Aug 20, 201303:00 PMPoint of View
The METROPOLIS Blog
The Process of Making Public Art Demystified
When I saw the e-blast from Arts & Education announcing a two-week residency at School of Visual Arts called Reconfiguring Site, I knew I had to attend. I crossed my fingers and applied to summer school. For some time now I’ve been doing, what like to refer to as ”research and development” on a project that would involve placing a large, colorful aluminum sculpture in a public space. Experimenting with different materials and techniques, I worked to visualize my ideas on a small scale. But I was stuck. When it came to figuring out how to get a commission and funding to actually make the work, I didn’t know what steps to take.
Because I’ve never made a large site-specific sculpture before, I was both excited and apprehensive about my project. What were my concerns? I was worried about making a large artwork that would look outdated or ugly with time. I was concerned with finding materials that would be easy to maintain. I wanted to make something that was cost-effective. And I wanted my sculpture to appeal to the people using the public space, wherever it was placed. Ideally, I wanted it to make people smile, even brighten their day when they encountered the sculpture. Most of all, I worried about how to make a budget and get the artwork made to my demanding specifications within a given time frame. I just didn’t know how to do all this.

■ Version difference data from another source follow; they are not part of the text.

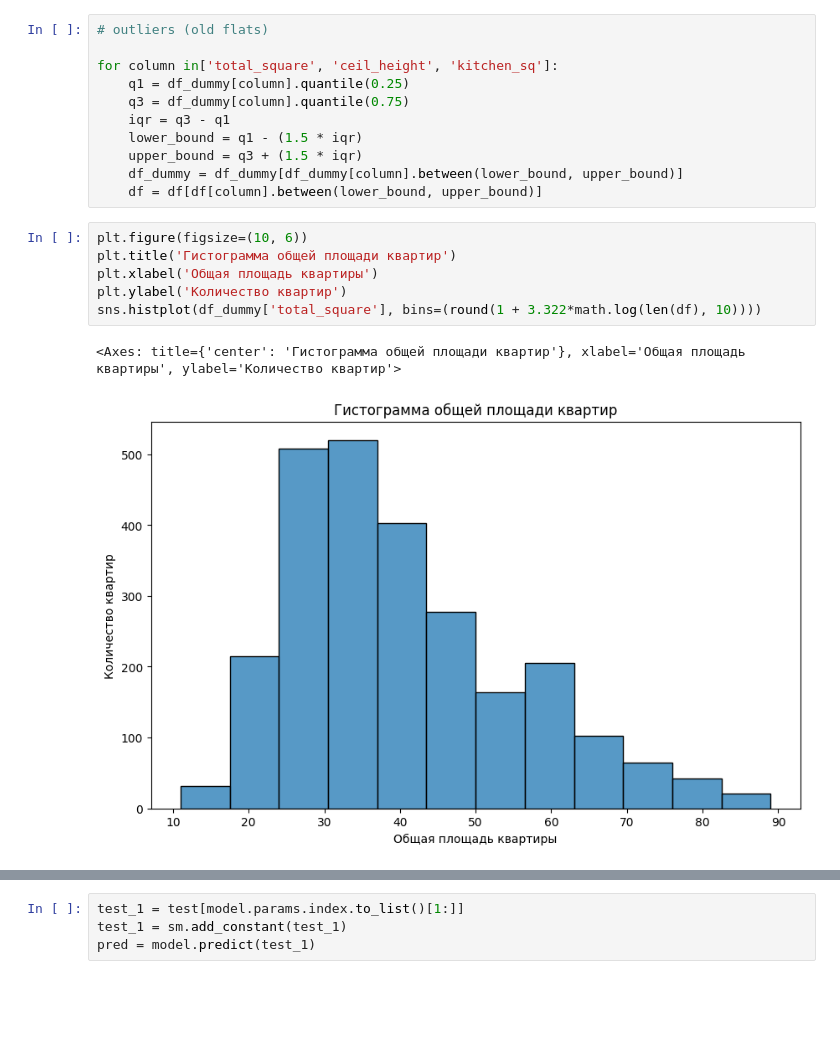
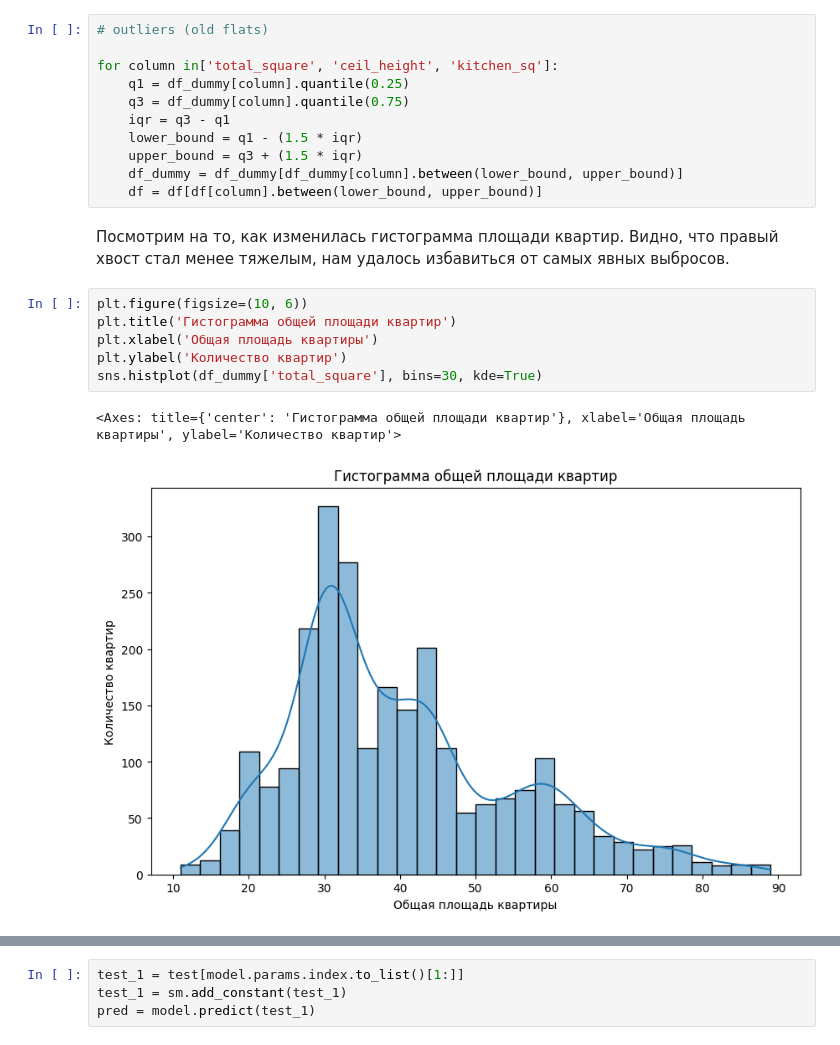
Before and after one commit to Elizar54/House-pricing-in-Akademtown, a Jupyter notebook: main.ipynb, the cells around one changed output, grey strips where cells are left out. Drawn from its saved outputs; the diff is of its cells as text; blank space fills up the shorter version.

```diff
--- a/main.ipynb
+++ b/main.ipynb
@@ -169,12 +199,14 @@ for column in['total_square', 'ceil_height', 'kitchen_sq']:
     upper_bound = q3 + (1.5 * iqr)
     df_dummy = df_dummy[df_dummy[column].between(lower_bound, upper_bound)]
     df = df[df[column].between(lower_bound, upper_bound)]
+# %% [markdown]
+Посмотрим на то, как изменилась гистограмма площади квартир. Видно, что правый хвост стал менее тяжелым, нам удалось избавиться от самых явных выбросов.
 # %%
 plt.figure(figsize=(10, 6))
 plt.title('Гистограмма общей площади квартир')
 plt.xlabel('Общая площадь квартиры')
 plt.ylabel('Количество квартир')
-sns.histplot(df_dummy['total_square'], bins=(round(1 + 3.322*math.log(len(df), 10))))
+sns.histplot(df_dummy['total_square'], bins=30, kde=True)
 # %% [output]
 <Axes: title={'center': 'Гистограмма общей площади квартир'}, xlabel='Общая площадь квартиры', ylabel='Количество квартир'>
-[figure, old version]
+[figure, new version]
```
Also changed, not shown: parts of 57 cells of this notebook.
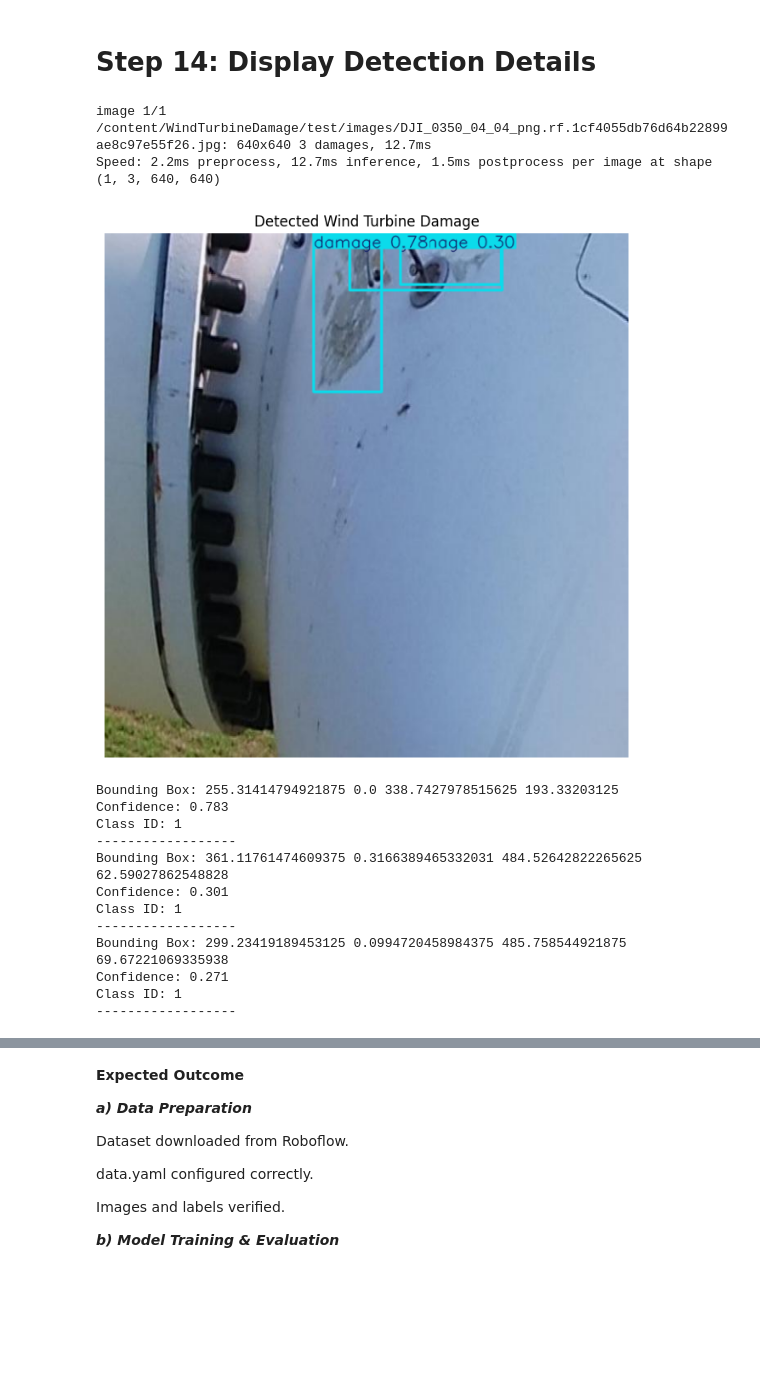
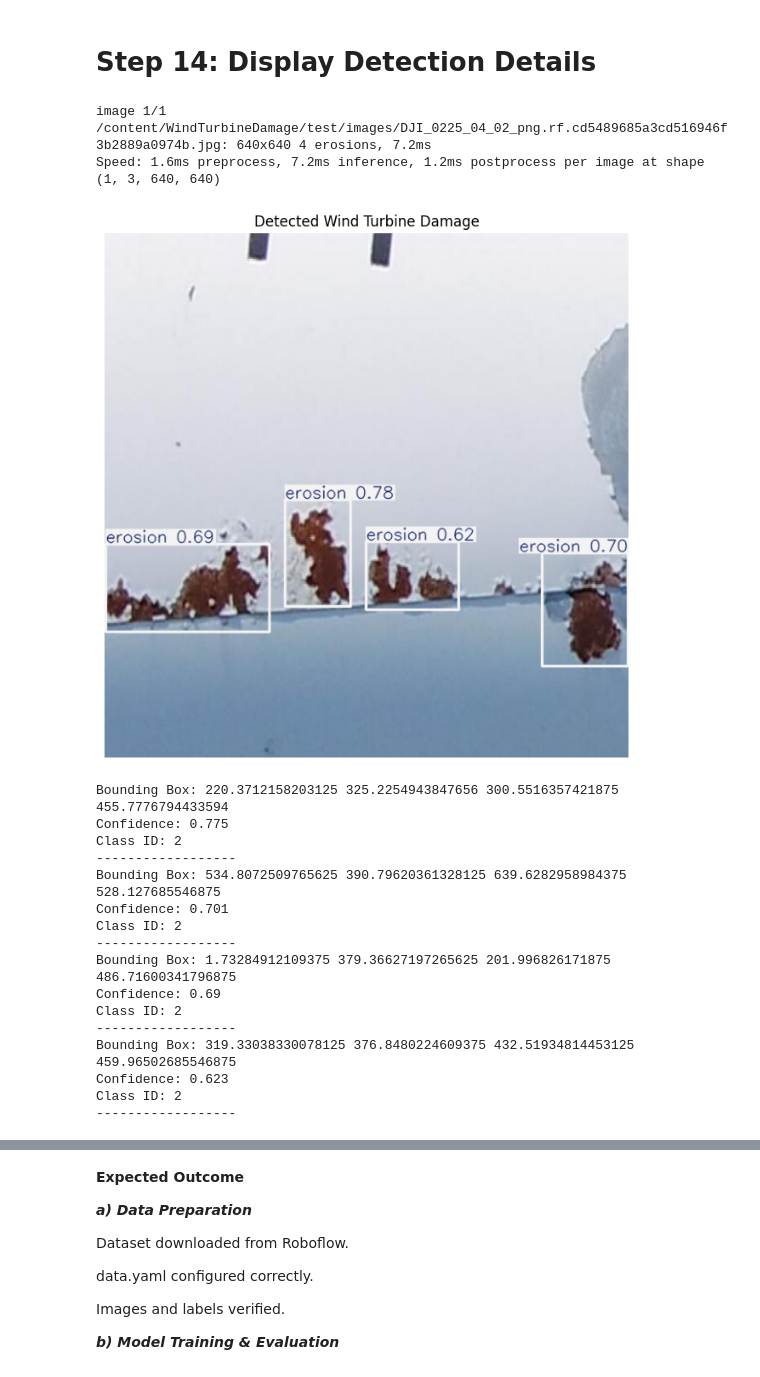
Before and after one commit to replysantosh-lang/ECARComputerVissionGenAI, a Jupyter notebook: AI_08_QuestionNo8_colab.ipynb, the cells around one changed output, grey strips where cells are left out. Cells and saved outputs as stored; diff of their text form; code cells hidden in the pictures; blank space fills up the shorter version.

```diff
--- a/AI_08_QuestionNo8_colab.ipynb
+++ b/AI_08_QuestionNo8_colab.ipynb
@@ -428,7 +391,7 @@ from ultralytics import YOLO
 #)
 
 best_model = YOLO(
-    "/content/runs/detect/WindTurbine_Project/Damage_Detection/weights/best.pt"
+    "/content/runs/detect/WindTurbine_Project/Damage_Detection-2/weights/best.pt"
 )
 # %% [markdown]
 **Explanation : The best-performing model saved during training is loaded for inference.**
@@ -543,53 +515,50 @@ Speed: 1.8ms preprocess, 7.9ms inference, 1.7ms postprocess per image at shape (
 # Step 14: Display Detection Details
 # %%
 results = detect_damage(
-    model_path="/content/runs/detect/WindTurbine_Project/Damage_Detection/weights/best.pt",
-    #image_path="/content/WindTurbineDamage/test/images/DJI_0010_03_05_png.rf.3c27c0c4c47071574c6a27d83d992dba.jpg"
-    image_path="/content/WindTurbineDamage/test/images/DJI_0350_04_04_png.rf.1cf4055db76d64b22899ae8c97e55f26.jpg"
-)
-
-#results = detect_damage(
-#    "runs/detect/train/weights/best.pt",
-#    "test_image.jpg"
-#)
+    model_path="/content/runs/detect/WindTurbine_Project/Damage_Detection-2/weights/best.pt",
+    image_path="/content/WindTurbineDamage/test/images/DJI_0225_04_02_png.rf.cd5489685a3cd516946f3b2889a0974b.jpg")
 
 for box in results[0].boxes:
 
     x1, y1, x2, y2 = box.xyxy[0]
 
     confidence = float(box.conf[0])
 
     cls = int(box.cls[0])
 
     print("Bounding Box:",
           x1.item(),
           y1.item(),
           x2.item(),
           y2.item())
 
     print("Confidence:",
           round(confidence,3))
 
     print("Class ID:",
           cls)
 
     print("------------------")
 # %% [output]
-image 1/1 /content/WindTurbineDamage/test/images/DJI_0350_04_04_png.rf.1cf4055db76d64b22899ae8c97e55f26.jpg: 640x640 3 damages, 12.7ms
-Speed: 2.2ms preprocess, 12.7ms inference, 1.5ms postprocess per image at shape (1, 3, 640, 640)
+image 1/1 /content/WindTurbineDamage/test/images/DJI_0225_04_02_png.rf.cd5489685a3cd516946f3b2889a0974b.jpg: 640x640 4 erosions, 7.2ms
+Speed: 1.6ms preprocess, 7.2ms inference, 1.2ms postprocess per image at shape (1, 3, 640, 640)
-[figure, old version]
+[figure, new version]
-Bounding Box: 255.31414794921875 0.0 338.7427978515625 193.33203125
-Confidence: 0.783
-Class ID: 1
+Bounding Box: 220.3712158203125 325.2254943847656 300.5516357421875 455.7776794433594
+Confidence: 0.775
+Class ID: 2
 ------------------
-Bounding Box: 361.11761474609375 0.3166389465332031 484.52642822265625 62.59027862548828
-Confidence: 0.301
-Class ID: 1
+Bounding Box: 534.8072509765625 390.79620361328125 639.6282958984375 528.127685546875
+Confidence: 0.701
+Class ID: 2
 ------------------
-Bounding Box: 299.23419189453125 0.0994720458984375 485.758544921875 69.67221069335938
-Confidence: 0.271
-Class ID: 1
+Bounding Box: 1.73284912109375 379.36627197265625 201.996826171875 486.71600341796875
+Confidence: 0.69
+Class ID: 2
 ------------------
+Bounding Box: 319.33038330078125 376.8480224609375 432.51934814453125 459.96502685546875
+Confidence: 0.623
+Class ID: 2
+------------------
 # %% [markdown]
 **Explanation : This step prints:**
 
```
Also changed, not shown: parts of 27 cells of this notebook.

Reconfiguring Site promised to address all my concerns, and more. On the first day of class, sculptor Meryl Taradash talked about how to write a successful project proposal. This was followed by visits from a wide array of public and private art organizations whose representatives did a great job of describing their particular practices. We got practical information about everything from the importance of finding a good agency and project manager to work with, writing a timeline and budget, applying for funding, finding a local engineer, learning how to read blue prints, and getting insurance.
The talks were made more valuable by the students’ thoughtful questions, as well as supplemental information provided by the three instructors. International artist and curator Kendal Henry was especially generous in supplying an outpouring of knowledge and information based on his many years of experience making public artwork in New York City and elsewhere. Several days were set aside for those students who wanted to make their own public art on 23rd Street between 5th and 7th avenues with instructor Ed Woodham, artist, curator and director of the slightly subversive not-for-profit organization, Art in Odd Places. This opportunity led to some discussion about “asking forgiveness instead of permission” and the ethical question of whether or not professional artists should ever work for free.
All 14 students decided to participate with performative works based on Ed’s text about numbers. For my artwork, I cleaned a phone shelter, decorated it with numbers and then sat inside it, squeezed onto the shelf below the payphone. I had some meaningful interactions with passersby on a variety of topics like different categories of numbers (prime numbers, rational and irrational numbers, and perfect numbers), the names of skateboarding tricks, how a blind man would experience what I was doing, and why I consider what I do to be art.
During the residency there were other opportunities for philosophical and ethical discussions. The course’s creator, main teacher and coordinator, Anita Glesta was adamant about every artist’s obligation to be politically informed and aware of his or her contribution to society. We had many heated discussions on what “good public art” is, what it creates for the people who experience it, and what sort of legacy it leaves (or fails to leave) behind.
Anita is an out-spoken proponent for an artistic professionalism that includes artists getting paid to do their work. She was always eager to ask the representatives from visiting organizations tough questions about which artists have access to their limited resources, how they are chosen and how much they are remunerated. Her pointed questions exposed limited insider-only access to many institutions and created important transparency for the students.
I came away from my intensive two-weeks of Reconfiguring Site inspired to get to work. The process of making public art was demystified for me, but my concerns about making responsible artwork have not diminished. I am still in the process of redefining my own personal direction and goals. More than anything, I am encouraged by the fact that such a wonderfully honest course exists to guide professional artists in examining how and why they make their work.
Suzanne Russell is an artist, writer, and activist-lawyer who has been living in Copenhagen for the past 23 years. She has a B.A. from Wellesley College in literature and a J.D. from NYU in law. She is a visual artist at heart, but has a wide-ranging art practice that includes providing free legal help to refugees in Denmark. Suzanne has been on the board of the Royal Danish Arts Council and has participated in various “integration” committees and mentoring projects. She is married to a Dane and has two biological children, Alexander and Isabel. She is also guardian and “Danish Mom” to two young men from Afghanistan. Her website is www.suzanne-russell.dk.